-- DATA FOR THIS EXERCISE follows --

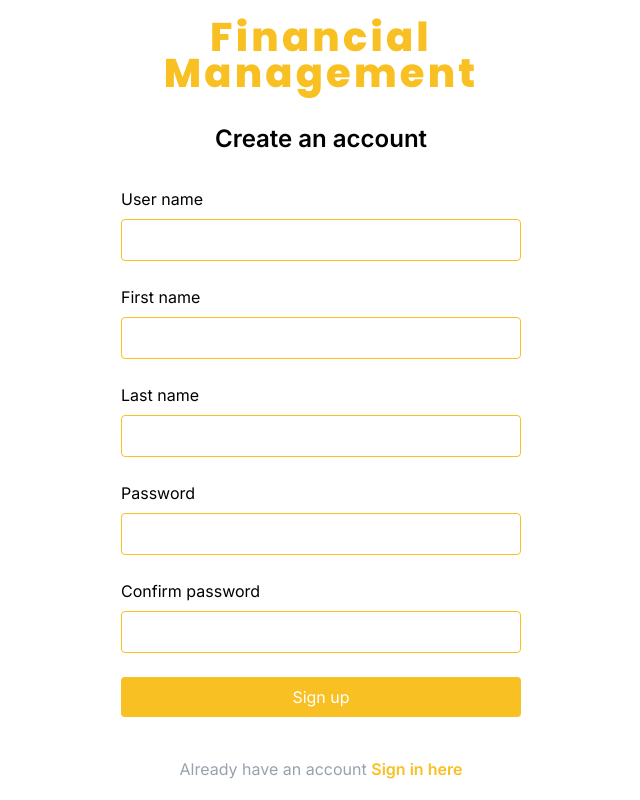
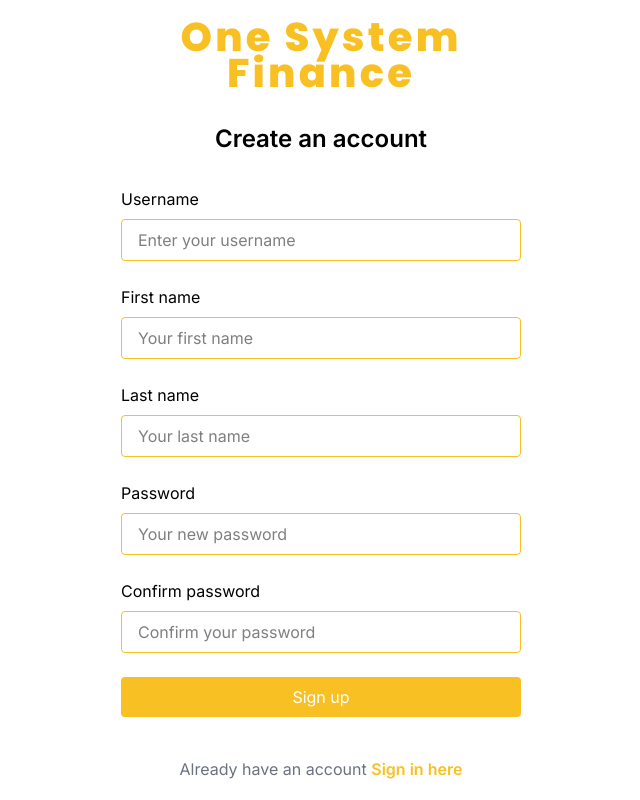
Before and after one commit to sunnatbekweb/finance, a React (Vite) app: page /signup in a window 1280 px wide. Shown: the whole page, without its empty margins (319-959 px from the left). Built offline with nearby package versions, Linux system fonts and the light colour scheme.

Commit message:
added placeholder to auth inputs

```diff
--- a/src/pages/auth/SignIn.tsx
+++ b/src/pages/auth/SignIn.tsx
@@ -1,5 +1,5 @@
+import { useState } from "react";
 import axios from "axios";
-import { useState } from "react";
 import { Link, useNavigate } from "react-router-dom";
 import { toast, ToastContainer } from "react-toastify";
 
@@ -52,19 +52,20 @@ export const SignIn = () => {
     <div className="flex items-center justify-center h-screen">
       <div className="w-full px-5 md:max-w-[400px] md:px-0 mx-auto">
         <h2 className="fontPoppins font-extrabold text-3xl md:text-[40px] leading-9 tracking-[0.08em] text-center text-[#f8c023] mb-16">
-          Financial Management
+          One System Finance
         </h2>
         <ToastContainer />
 
         <form onSubmit={handleSubmit} className="flex flex-col gap-y-6 mb-10">
           <label htmlFor="username" className="flex flex-col gap-y-2">
-            <span>User name</span>
+            <span>Username</span>
             <input
               type="text"
               name="username"
               id="username"
               onChange={handleChange}
               value={formData.username}
+              placeholder="Enter your usename"
               className="px-4 py-3 rounded border focus:outline-[#f8c023]"
               required
             />
@@ -77,6 +78,7 @@ export const SignIn = () => {
               id="password"
               onChange={handleChange}
               value={formData.password}
+              placeholder="Enter your password"
               className="px-4 py-3 rounded border focus:outline-[#f8c023]"
               required
             />
@@ -85,12 +87,12 @@ export const SignIn = () => {
             Login
           </button>
         </form>
-        <Link
-          to={"/signup"}
-          className="block font-semibold text-center text-[#f8c023]"
-        >
-          Create an account
-        </Link>
+        <p className="text-center text-gray-500">
+          Don't have an account?{" "}
+          <Link to={"/signup"} className="font-semibold  text-[#f8c023]">
+            Create it
+          </Link>
+        </p>
       </div>
     </div>
   );
--- a/src/pages/auth/SignUp.tsx
+++ b/src/pages/auth/SignUp.tsx
@@ -1,5 +1,5 @@
+import { useState } from "react";
 import axios from "axios";
-import { useState } from "react";
 import { Link, useNavigate } from "react-router-dom";
 import { toast, ToastContainer } from "react-toastify";
 
@@ -52,7 +52,7 @@ export const SignUp = () => {
     <div className="flex items-center justify-center h-screen">
       <div className="w-full px-5 md:max-w-[400px] md:px-0 mx-auto">
         <h2 className="fontPoppins font-extrabold text-3xl md:text-[40px] leading-9 tracking-[0.08em] text-center text-[#f8c023] mb-4 md:mb-8">
-          Financial Management
+          One System Finance
         </h2>
 
         <h3 className="text-2xl font-semibold text-center mb-4 md:mb-8">
@@ -65,12 +65,12 @@ export const SignUp = () => {
           className="flex flex-col gap-y-3 md:gap-y-6 mb-6 md:mb-10"
         >
           <label htmlFor="username" className="flex flex-col gap-y-2">
-            <span className="text-sm md:text-base">User name</span>
+            <span className="text-sm md:text-base">Username</span>
             <input
               type="text"
               name="username"
               id="username"
-              placeholder=""
+              placeholder="Enter your username"
               onChange={handleChange}
               value={formData.username}
               className="px-4 rounded border focus:outline-[#f8c023]"
@@ -83,7 +83,7 @@ export const SignUp = () => {
               type="first_name"
               name="first_name"
               id="first_name"
-              placeholder=""
+              placeholder="Your first name"
               onChange={handleChange}
               value={formData.first_name}
               className="px-4 rounded border focus:outline-[#f8c023]"
@@ -96,7 +96,7 @@ export const SignUp = () => {
               type="last_name"
               name="last_name"
               id="last_name"
-              placeholder=""
+              placeholder="Your last name"
               onChange={handleChange}
               value={formData.last_name}
               className="px-4 rounded border focus:outline-[#f8c023]"
@@ -109,7 +109,7 @@ export const SignUp = () => {
               type="password"
               name="password"
               id="password"
-              placeholder=""
+              placeholder="Your new password"
               onChange={handleChange}
               value={formData.password}
               className="px-4 rounded border focus:outline-[#f8c023]"
@@ -122,7 +122,7 @@ export const SignUp = () => {
               type="password2"
               name="password2"
               id="password2"
-              placeholder=""
+              placeholder="Confirm your password"
               onChange={handleChange}
               value={formData.password2}
               className="px-4 rounded border focus:outline-[#f8c023]"
@@ -133,7 +133,7 @@ export const SignUp = () => {
             Sign up
           </button>
         </form>
-        <p className="text-center text-gray-400">
+        <p className="text-center text-gray-500">
           Already have an account{" "}
           <Link to={"/login"} className="font-semibold text-[#f8c023]">
             Sign in here
```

-- DATA FOR THIS EXERCISE concluded --

### REQUIRED ACTION
Look over the entries for "center", then copy every line that includes that string.

### ANSWER TO THE PROBLEM
     <div className="flex items-center justify-center h-screen">
         <h2 className="fontPoppins font-extrabold text-3xl md:text-[40px] leading-9 tracking-[0.08em] text-center text-[#f8c023] mb-16">
-          className="block font-semibold text-center text-[#f8c023]"
+        <p className="text-center text-gray-500">
     <div className="flex items-center justify-center h-screen">
         <h2 className="fontPoppins font-extrabold text-3xl md:text-[40px] leading-9 tracking-[0.08em] text-center text-[#f8c023] mb-4 md:mb-8">
         <h3 className="text-2xl font-semibold text-center mb-4 md:mb-8">
-        <p className="text-center text-gray-400">
+        <p className="text-center text-gray-500">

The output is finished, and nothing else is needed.